> _Exercise instructions_:
Some lines of the records below include the word "assets". Report how many, and write nothing besides the number.

> _Entries supplied_:
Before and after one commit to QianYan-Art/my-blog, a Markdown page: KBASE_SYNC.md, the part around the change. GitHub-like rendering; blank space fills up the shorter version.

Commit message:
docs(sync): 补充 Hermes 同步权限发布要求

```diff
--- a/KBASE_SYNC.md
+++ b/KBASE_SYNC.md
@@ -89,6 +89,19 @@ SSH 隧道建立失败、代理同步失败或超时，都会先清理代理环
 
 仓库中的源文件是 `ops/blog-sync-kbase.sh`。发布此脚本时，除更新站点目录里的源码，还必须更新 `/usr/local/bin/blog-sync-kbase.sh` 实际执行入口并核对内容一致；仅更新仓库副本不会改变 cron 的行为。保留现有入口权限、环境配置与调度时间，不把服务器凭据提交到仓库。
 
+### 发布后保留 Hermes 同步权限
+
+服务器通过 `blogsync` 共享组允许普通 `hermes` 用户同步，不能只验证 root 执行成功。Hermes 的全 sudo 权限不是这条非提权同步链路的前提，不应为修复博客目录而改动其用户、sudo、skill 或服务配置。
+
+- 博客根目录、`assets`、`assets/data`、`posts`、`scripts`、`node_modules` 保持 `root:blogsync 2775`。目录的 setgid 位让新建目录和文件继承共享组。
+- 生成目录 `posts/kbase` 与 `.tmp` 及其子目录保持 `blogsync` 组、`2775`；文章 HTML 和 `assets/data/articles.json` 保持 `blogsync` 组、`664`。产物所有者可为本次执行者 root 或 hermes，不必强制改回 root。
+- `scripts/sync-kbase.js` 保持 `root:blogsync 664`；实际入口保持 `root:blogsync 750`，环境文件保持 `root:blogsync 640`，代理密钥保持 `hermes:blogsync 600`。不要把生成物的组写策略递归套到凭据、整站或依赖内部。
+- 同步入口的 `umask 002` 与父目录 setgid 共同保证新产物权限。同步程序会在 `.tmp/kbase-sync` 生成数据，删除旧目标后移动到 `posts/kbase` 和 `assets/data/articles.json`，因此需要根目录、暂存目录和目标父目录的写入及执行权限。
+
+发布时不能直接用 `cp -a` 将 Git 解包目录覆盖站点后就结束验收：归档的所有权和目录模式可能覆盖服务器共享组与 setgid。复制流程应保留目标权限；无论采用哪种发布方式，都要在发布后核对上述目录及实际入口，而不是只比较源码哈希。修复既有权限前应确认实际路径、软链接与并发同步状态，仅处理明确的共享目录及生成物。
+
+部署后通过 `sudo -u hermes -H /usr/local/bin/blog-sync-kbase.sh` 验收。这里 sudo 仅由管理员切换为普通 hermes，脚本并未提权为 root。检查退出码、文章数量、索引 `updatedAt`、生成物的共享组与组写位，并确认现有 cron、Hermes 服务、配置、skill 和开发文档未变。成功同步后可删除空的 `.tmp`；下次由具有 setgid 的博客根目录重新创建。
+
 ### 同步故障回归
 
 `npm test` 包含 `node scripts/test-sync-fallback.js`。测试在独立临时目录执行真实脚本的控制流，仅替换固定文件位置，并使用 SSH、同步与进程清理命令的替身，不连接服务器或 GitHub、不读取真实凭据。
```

...

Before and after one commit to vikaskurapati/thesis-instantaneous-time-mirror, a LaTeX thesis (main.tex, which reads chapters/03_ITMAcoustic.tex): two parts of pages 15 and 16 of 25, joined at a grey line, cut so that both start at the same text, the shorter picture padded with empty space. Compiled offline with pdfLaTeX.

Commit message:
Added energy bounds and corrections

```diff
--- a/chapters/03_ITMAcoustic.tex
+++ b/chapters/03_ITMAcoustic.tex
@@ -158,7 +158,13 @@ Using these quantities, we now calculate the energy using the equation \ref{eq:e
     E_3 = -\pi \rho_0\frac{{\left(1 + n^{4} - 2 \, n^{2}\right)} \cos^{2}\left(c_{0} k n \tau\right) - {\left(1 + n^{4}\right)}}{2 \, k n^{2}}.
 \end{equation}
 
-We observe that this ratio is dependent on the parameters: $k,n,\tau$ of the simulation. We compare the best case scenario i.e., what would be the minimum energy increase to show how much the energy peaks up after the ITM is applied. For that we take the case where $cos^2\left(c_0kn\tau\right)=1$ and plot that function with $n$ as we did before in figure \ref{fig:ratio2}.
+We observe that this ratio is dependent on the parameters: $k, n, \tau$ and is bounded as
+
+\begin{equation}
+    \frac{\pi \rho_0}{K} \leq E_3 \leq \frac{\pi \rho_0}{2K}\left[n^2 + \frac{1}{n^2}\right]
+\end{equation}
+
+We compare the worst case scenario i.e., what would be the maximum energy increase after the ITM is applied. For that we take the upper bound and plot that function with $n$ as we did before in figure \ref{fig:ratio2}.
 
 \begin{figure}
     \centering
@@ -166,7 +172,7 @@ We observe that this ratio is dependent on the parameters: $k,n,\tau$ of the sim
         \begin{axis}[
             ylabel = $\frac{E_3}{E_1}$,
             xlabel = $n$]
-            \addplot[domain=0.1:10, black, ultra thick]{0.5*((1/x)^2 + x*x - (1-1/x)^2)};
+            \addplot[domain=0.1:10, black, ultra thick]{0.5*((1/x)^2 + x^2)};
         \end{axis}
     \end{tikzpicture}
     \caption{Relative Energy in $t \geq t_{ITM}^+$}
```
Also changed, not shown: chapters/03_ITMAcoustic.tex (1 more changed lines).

---

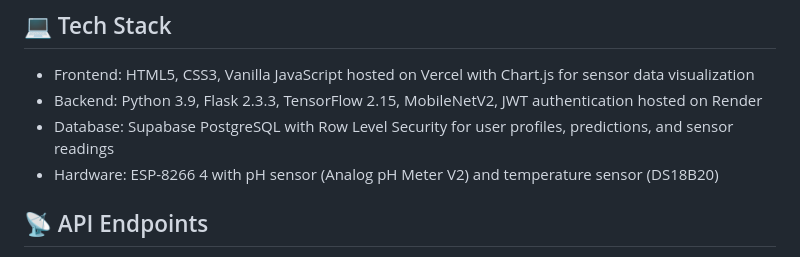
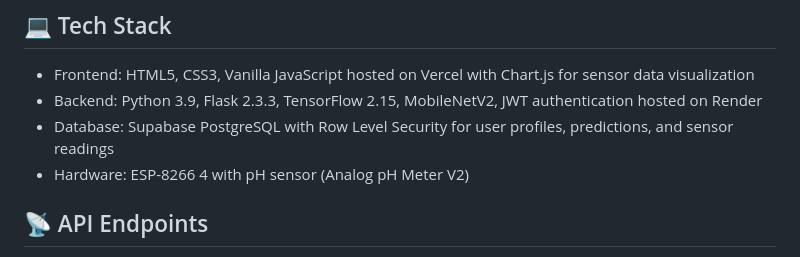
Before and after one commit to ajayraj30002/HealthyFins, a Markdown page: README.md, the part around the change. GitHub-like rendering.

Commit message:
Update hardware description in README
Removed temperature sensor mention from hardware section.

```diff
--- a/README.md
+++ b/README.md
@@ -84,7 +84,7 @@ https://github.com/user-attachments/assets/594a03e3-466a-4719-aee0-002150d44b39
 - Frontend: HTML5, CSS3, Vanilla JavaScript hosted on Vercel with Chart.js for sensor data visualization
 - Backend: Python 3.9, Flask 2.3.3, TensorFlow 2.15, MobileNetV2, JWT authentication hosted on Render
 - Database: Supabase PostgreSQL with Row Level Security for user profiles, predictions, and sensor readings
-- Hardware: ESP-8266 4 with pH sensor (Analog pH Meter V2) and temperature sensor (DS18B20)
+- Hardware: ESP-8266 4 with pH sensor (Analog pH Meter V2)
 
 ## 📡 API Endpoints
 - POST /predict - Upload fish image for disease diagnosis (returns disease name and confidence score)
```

> _Task solution_:
4